= TASK GOAL =
Search term "other": copy each line of the records that contains it.

::: MATERIAL SHOWN :::

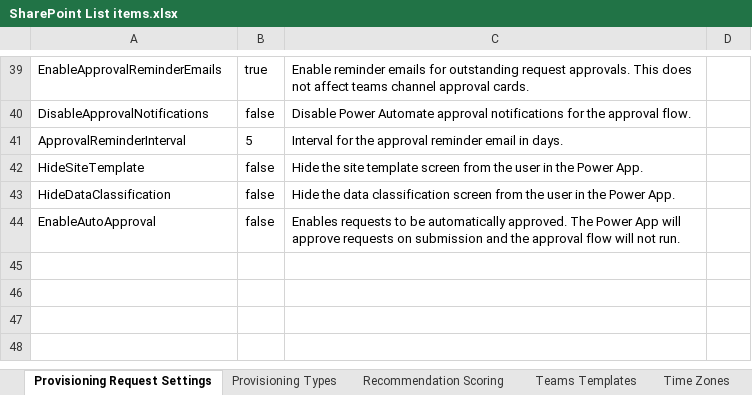
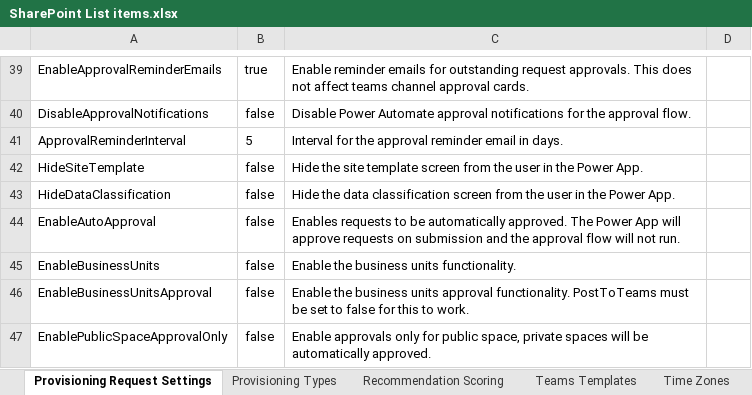
Before and after one commit to pnp/provision-assist-m365, an Excel workbook: Source/Settings/SharePoint List items.xlsx, sheet Provisioning Request Settings, drawn as a sheet; only a part is shown, gaps mark what is left out; values as stored, in another font and other column widths than the file's, no borders; table styles not drawn; the diff names each change by its address in the sheet, - before the commit and + after, or states it on an @@ line.

Commit message:
Added business units and public only approval functionality (#147)

```diff
--- a/Source/Settings/SharePoint List items.xlsx (sheet Provisioning Request Settings)
+++ b/Source/Settings/SharePoint List items.xlsx (sheet Provisioning Request Settings)
+row 45: EnableBusinessUnits | false | Enable the business units functionality.
+row 46: EnableBusinessUnitsApproval | false | Enable the business units approval functionality. PostToTeams must be set to false for this to work.
+row 47: EnablePublicSpaceApprovalOnly | false | Enable approvals only for public space, private spaces will be automatically approved.
```
Also changed, not shown: 11 other files.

:::

= YOUR RESPONSE =
Before and after one commit to pnp/provision-assist-m365, an Excel workbook: Source/Settings/SharePoint List items.xlsx, sheet Provisioning Request Settings, drawn as a sheet; only a part is shown, gaps mark what is left out; values as stored, in another font and other column widths than the file's, no borders; table styles not drawn; the diff names each change by its address in the sheet, - before the commit and + after, or states it on an @@ line.
Also changed, not shown: 11 other files.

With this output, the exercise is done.